# Requirement:
Filter the data for lines with the word "frac", then copy every line so identified.

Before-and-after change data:
+ + + +

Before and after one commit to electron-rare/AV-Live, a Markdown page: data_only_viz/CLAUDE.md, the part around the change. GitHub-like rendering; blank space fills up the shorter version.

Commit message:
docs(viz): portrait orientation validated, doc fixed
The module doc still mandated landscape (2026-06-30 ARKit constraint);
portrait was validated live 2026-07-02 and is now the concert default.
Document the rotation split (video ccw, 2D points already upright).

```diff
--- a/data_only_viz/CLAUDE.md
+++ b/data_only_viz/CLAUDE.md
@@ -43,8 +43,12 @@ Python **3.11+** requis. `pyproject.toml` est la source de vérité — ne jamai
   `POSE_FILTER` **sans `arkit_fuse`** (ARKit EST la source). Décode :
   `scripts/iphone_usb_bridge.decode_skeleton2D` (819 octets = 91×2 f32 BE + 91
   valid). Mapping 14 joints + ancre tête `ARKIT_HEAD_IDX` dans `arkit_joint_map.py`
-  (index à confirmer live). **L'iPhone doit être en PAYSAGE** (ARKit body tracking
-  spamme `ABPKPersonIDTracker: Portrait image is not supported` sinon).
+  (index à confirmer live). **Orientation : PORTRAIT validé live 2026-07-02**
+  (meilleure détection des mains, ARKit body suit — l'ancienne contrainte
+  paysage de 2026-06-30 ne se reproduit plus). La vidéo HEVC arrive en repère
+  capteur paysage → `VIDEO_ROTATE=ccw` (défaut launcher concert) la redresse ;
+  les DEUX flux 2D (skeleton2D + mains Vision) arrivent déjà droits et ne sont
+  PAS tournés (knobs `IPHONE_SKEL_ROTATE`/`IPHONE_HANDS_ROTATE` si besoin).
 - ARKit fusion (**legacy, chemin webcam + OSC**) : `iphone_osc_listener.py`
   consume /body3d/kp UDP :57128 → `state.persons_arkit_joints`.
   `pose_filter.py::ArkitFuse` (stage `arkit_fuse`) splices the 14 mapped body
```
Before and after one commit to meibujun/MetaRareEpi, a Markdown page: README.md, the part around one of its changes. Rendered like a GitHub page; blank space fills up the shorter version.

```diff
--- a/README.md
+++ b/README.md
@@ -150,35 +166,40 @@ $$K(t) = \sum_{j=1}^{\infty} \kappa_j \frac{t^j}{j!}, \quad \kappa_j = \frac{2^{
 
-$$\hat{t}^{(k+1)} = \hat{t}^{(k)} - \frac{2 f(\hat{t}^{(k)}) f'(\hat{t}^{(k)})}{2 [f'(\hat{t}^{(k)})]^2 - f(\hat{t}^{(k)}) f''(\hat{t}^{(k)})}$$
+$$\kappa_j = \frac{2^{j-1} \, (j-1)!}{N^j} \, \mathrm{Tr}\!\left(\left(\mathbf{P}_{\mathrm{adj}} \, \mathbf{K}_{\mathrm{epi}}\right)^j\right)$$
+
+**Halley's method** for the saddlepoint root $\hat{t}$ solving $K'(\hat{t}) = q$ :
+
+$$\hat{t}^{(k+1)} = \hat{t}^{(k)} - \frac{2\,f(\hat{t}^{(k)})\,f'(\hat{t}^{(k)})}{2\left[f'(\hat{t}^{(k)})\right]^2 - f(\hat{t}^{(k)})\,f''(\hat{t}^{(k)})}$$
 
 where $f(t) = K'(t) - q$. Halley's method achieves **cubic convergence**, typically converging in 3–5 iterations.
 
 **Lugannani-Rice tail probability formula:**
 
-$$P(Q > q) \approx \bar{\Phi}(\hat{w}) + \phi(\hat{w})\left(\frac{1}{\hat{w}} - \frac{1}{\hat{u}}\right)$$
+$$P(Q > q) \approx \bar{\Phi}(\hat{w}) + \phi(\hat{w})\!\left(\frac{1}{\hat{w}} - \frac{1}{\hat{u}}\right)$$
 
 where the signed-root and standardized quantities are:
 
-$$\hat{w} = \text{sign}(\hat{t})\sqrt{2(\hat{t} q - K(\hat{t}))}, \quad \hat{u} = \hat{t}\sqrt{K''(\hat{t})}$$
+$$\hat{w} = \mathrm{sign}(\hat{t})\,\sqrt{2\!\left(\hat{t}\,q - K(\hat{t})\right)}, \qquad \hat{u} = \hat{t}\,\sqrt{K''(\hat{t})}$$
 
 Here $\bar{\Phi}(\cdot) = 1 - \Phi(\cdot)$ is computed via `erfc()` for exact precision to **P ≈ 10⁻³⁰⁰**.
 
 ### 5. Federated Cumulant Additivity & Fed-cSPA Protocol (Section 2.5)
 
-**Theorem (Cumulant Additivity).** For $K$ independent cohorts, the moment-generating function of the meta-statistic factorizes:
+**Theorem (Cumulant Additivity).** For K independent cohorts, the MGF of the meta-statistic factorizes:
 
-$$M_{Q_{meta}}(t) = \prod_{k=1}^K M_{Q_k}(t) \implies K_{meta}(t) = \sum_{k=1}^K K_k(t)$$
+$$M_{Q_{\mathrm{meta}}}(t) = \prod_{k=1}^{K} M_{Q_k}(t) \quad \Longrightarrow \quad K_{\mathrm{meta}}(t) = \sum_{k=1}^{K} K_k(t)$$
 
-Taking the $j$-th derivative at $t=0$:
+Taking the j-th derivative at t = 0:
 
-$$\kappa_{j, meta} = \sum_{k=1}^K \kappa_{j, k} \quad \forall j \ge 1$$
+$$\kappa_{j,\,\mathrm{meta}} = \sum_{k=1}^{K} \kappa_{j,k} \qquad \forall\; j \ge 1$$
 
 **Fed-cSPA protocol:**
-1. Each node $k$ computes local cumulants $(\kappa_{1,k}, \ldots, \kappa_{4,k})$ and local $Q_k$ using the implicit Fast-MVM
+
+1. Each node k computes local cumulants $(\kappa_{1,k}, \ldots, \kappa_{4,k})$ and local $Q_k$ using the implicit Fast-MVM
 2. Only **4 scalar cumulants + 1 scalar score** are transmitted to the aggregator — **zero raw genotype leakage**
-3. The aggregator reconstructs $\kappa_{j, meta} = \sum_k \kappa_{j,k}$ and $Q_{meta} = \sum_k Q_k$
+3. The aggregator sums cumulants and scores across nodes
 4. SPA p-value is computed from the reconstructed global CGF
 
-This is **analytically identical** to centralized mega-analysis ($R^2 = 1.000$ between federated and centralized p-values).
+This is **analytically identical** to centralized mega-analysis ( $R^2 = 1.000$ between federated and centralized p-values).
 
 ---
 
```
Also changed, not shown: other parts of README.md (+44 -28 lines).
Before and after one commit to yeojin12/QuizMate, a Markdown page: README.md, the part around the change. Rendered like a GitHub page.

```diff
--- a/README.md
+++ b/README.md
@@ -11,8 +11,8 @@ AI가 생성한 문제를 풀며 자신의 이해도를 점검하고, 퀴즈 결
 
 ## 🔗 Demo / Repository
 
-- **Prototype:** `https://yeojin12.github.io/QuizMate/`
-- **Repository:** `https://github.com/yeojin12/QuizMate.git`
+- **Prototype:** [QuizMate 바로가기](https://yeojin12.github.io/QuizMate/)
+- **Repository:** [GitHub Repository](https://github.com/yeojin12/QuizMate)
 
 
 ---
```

+ + + +

# Solution to this problem:
@@ -150,35 +166,40 @@ $$K(t) = \sum_{j=1}^{\infty} \kappa_j \frac{t^j}{j!}, \quad \kappa_j = \frac{2^{
-$$\hat{t}^{(k+1)} = \hat{t}^{(k)} - \frac{2 f(\hat{t}^{(k)}) f'(\hat{t}^{(k)})}{2 [f'(\hat{t}^{(k)})]^2 - f(\hat{t}^{(k)}) f''(\hat{t}^{(k)})}$$
+$$\kappa_j = \frac{2^{j-1} \, (j-1)!}{N^j} \, \mathrm{Tr}\!\left(\left(\mathbf{P}_{\mathrm{adj}} \, \mathbf{K}_{\mathrm{epi}}\right)^j\right)$$
+$$\hat{t}^{(k+1)} = \hat{t}^{(k)} - \frac{2\,f(\hat{t}^{(k)})\,f'(\hat{t}^{(k)})}{2\left[f'(\hat{t}^{(k)})\right]^2 - f(\hat{t}^{(k)})\,f''(\hat{t}^{(k)})}$$
-$$P(Q > q) \approx \bar{\Phi}(\hat{w}) + \phi(\hat{w})\left(\frac{1}{\hat{w}} - \frac{1}{\hat{u}}\right)$$
+$$P(Q > q) \approx \bar{\Phi}(\hat{w}) + \phi(\hat{w})\!\left(\frac{1}{\hat{w}} - \frac{1}{\hat{u}}\right)$$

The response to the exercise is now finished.